• **Material for this exercise**

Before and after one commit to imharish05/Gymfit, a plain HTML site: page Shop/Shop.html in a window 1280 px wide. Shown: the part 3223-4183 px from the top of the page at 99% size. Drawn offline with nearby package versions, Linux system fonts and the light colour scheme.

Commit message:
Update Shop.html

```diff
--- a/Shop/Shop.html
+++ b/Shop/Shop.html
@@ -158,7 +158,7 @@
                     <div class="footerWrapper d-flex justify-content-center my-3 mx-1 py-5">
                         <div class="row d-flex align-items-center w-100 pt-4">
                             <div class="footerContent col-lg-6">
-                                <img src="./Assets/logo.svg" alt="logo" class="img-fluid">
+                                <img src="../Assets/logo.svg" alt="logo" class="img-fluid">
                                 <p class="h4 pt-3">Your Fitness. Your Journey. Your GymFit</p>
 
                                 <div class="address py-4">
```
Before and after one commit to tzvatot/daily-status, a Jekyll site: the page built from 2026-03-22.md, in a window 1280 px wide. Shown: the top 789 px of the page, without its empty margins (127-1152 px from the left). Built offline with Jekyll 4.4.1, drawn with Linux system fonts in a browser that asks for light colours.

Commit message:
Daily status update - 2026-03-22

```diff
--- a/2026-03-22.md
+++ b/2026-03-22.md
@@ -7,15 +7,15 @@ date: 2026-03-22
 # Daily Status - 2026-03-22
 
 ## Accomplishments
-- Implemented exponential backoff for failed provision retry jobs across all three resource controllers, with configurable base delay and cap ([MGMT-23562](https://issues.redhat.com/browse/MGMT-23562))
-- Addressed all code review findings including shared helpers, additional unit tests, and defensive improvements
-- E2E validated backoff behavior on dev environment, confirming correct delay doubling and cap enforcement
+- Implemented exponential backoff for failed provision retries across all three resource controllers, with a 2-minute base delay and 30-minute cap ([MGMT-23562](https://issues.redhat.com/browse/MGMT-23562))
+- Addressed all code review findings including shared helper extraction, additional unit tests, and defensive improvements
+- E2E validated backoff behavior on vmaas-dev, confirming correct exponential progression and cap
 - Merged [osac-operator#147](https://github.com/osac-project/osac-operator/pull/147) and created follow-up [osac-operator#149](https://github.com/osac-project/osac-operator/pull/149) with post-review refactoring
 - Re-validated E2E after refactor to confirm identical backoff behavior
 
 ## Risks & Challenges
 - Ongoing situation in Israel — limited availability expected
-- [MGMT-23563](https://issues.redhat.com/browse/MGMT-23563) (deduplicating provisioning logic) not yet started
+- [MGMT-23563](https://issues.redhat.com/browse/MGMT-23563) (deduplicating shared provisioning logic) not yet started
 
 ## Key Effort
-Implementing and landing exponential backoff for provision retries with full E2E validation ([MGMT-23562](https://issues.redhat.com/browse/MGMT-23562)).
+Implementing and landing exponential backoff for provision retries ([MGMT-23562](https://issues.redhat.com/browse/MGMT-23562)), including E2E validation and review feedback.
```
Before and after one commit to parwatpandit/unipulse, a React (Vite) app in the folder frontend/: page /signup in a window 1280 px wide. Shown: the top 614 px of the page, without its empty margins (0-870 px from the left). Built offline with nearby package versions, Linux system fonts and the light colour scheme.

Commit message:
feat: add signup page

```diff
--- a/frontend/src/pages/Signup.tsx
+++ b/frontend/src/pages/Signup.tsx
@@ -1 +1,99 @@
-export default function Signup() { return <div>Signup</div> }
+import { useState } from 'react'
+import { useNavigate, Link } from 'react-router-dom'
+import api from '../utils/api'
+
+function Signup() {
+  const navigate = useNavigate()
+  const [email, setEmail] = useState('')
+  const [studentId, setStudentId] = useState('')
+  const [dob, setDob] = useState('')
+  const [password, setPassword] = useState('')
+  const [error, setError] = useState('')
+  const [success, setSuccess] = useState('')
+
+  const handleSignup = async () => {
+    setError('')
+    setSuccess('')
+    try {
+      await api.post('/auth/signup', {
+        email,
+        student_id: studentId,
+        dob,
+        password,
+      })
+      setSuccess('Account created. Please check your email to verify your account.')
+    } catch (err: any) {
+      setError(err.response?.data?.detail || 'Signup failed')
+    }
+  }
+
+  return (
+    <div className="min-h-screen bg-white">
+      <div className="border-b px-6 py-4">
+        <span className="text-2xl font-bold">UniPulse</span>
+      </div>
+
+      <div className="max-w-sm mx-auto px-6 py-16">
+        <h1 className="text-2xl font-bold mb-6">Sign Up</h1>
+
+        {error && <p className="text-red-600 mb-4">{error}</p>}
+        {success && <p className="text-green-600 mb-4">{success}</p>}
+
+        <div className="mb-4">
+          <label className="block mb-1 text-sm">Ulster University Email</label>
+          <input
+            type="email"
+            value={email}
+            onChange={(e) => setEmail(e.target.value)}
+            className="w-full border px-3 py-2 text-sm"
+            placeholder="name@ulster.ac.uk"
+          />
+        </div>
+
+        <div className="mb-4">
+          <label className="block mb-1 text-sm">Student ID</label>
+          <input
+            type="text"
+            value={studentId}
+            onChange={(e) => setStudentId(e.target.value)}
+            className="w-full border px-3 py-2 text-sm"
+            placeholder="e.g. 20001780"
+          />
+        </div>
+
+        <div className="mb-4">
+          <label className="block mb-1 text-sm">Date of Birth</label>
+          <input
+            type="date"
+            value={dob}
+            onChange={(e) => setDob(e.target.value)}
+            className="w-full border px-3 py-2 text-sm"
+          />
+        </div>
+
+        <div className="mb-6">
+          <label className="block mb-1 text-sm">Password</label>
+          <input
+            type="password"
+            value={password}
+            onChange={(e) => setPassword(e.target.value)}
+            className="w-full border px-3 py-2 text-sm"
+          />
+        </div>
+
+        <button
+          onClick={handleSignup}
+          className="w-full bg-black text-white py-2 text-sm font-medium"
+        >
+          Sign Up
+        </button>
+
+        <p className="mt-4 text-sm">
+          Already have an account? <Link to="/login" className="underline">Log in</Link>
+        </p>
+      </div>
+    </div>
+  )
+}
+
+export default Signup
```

• **Task requirements**
Set down each entry above again exactly as it reads.

• **Answer box**
Before and after one commit to imharish05/Gymfit, a plain HTML site: page Shop/Shop.html in a window 1280 px wide. Shown: the part 3223-4183 px from the top of the page at 99% size. Drawn offline with nearby package versions, Linux system fonts and the light colour scheme.

Commit message:
Update Shop.html

```diff
--- a/Shop/Shop.html
+++ b/Shop/Shop.html
@@ -158,7 +158,7 @@
                     <div class="footerWrapper d-flex justify-content-center my-3 mx-1 py-5">
                         <div class="row d-flex align-items-center w-100 pt-4">
                             <div class="footerContent col-lg-6">
-                                <img src="./Assets/logo.svg" alt="logo" class="img-fluid">
+                                <img src="../Assets/logo.svg" alt="logo" class="img-fluid">
                                 <p class="h4 pt-3">Your Fitness. Your Journey. Your GymFit</p>
 
                                 <div class="address py-4">
```
Before and after one commit to tzvatot/daily-status, a Jekyll site: the page built from 2026-03-22.md, in a window 1280 px wide. Shown: the top 789 px of the page, without its empty margins (127-1152 px from the left). Built offline with Jekyll 4.4.1, drawn with Linux system fonts in a browser that asks for light colours.

Commit message:
Daily status update - 2026-03-22

```diff
--- a/2026-03-22.md
+++ b/2026-03-22.md
@@ -7,15 +7,15 @@ date: 2026-03-22
 # Daily Status - 2026-03-22
 
 ## Accomplishments
-- Implemented exponential backoff for failed provision retry jobs across all three resource controllers, with configurable base delay and cap ([MGMT-23562](https://issues.redhat.com/browse/MGMT-23562))
-- Addressed all code review findings including shared helpers, additional unit tests, and defensive improvements
-- E2E validated backoff behavior on dev environment, confirming correct delay doubling and cap enforcement
+- Implemented exponential backoff for failed provision retries across all three resource controllers, with a 2-minute base delay and 30-minute cap ([MGMT-23562](https://issues.redhat.com/browse/MGMT-23562))
+- Addressed all code review findings including shared helper extraction, additional unit tests, and defensive improvements
+- E2E validated backoff behavior on vmaas-dev, confirming correct exponential progression and cap
 - Merged [osac-operator#147](https://github.com/osac-project/osac-operator/pull/147) and created follow-up [osac-operator#149](https://github.com/osac-project/osac-operator/pull/149) with post-review refactoring
 - Re-validated E2E after refactor to confirm identical backoff behavior
 
 ## Risks & Challenges
 - Ongoing situation in Israel — limited availability expected
-- [MGMT-23563](https://issues.redhat.com/browse/MGMT-23563) (deduplicating provisioning logic) not yet started
+- [MGMT-23563](https://issues.redhat.com/browse/MGMT-23563) (deduplicating shared provisioning logic) not yet started
 
 ## Key Effort
-Implementing and landing exponential backoff for provision retries with full E2E validation ([MGMT-23562](https://issues.redhat.com/browse/MGMT-23562)).
+Implementing and landing exponential backoff for provision retries ([MGMT-23562](https://issues.redhat.com/browse/MGMT-23562)), including E2E validation and review feedback.
```
Before and after one commit to parwatpandit/unipulse, a React (Vite) app in the folder frontend/: page /signup in a window 1280 px wide. Shown: the top 614 px of the page, without its empty margins (0-870 px from the left). Built offline with nearby package versions, Linux system fonts and the light colour scheme.

Commit message:
feat: add signup page

```diff
--- a/frontend/src/pages/Signup.tsx
+++ b/frontend/src/pages/Signup.tsx
@@ -1 +1,99 @@
-export default function Signup() { return <div>Signup</div> }
+import { useState } from 'react'
+import { useNavigate, Link } from 'react-router-dom'
+import api from '../utils/api'
+
+function Signup() {
+  const navigate = useNavigate()
+  const [email, setEmail] = useState('')
+  const [studentId, setStudentId] = useState('')
+  const [dob, setDob] = useState('')
+  const [password, setPassword] = useState('')
+  const [error, setError] = useState('')
+  const [success, setSuccess] = useState('')
+
+  const handleSignup = async () => {
+    setError('')
+    setSuccess('')
+    try {
+      await api.post('/auth/signup', {
+        email,
+        student_id: studentId,
+        dob,
+        password,
+      })
+      setSuccess('Account created. Please check your email to verify your account.')
+    } catch (err: any) {
+      setError(err.response?.data?.detail || 'Signup failed')
+    }
+  }
+
+  return (
+    <div className="min-h-screen bg-white">
+      <div className="border-b px-6 py-4">
+        <span className="text-2xl font-bold">UniPulse</span>
+      </div>
+
+      <div className="max-w-sm mx-auto px-6 py-16">
+        <h1 className="text-2xl font-bold mb-6">Sign Up</h1>
+
+        {error && <p className="text-red-600 mb-4">{error}</p>}
+        {success && <p className="text-green-600 mb-4">{success}</p>}
+
+        <div className="mb-4">
+          <label className="block mb-1 text-sm">Ulster University Email</label>
+          <input
+            type="email"
+            value={email}
+            onChange={(e) => setEmail(e.target.value)}
+            className="w-full border px-3 py-2 text-sm"
+            placeholder="name@ulster.ac.uk"
+          />
+        </div>
+
+        <div className="mb-4">
+          <label className="block mb-1 text-sm">Student ID</label>
+          <input
+            type="text"
+            value={studentId}
+            onChange={(e) => setStudentId(e.target.value)}
+            className="w-full border px-3 py-2 text-sm"
+            placeholder="e.g. 20001780"
+          />
+        </div>
+
+        <div className="mb-4">
+          <label className="block mb-1 text-sm">Date of Birth</label>
+          <input
+            type="date"
+            value={dob}
+            onChange={(e) => setDob(e.target.value)}
+            className="w-full border px-3 py-2 text-sm"
+          />
+        </div>
+
+        <div className="mb-6">
+          <label className="block mb-1 text-sm">Password</label>
+          <input
+            type="password"
+            value={password}
+            onChange={(e) => setPassword(e.target.value)}
+            className="w-full border px-3 py-2 text-sm"
+          />
+        </div>
+
+        <button
+          onClick={handleSignup}
+          className="w-full bg-black text-white py-2 text-sm font-medium"
+        >
+          Sign Up
+        </button>
+
+        <p className="mt-4 text-sm">
+          Already have an account? <Link to="/login" className="underline">Log in</Link>
+        </p>
+      </div>
+    </div>
+  )
+}
+
+export default Signup
```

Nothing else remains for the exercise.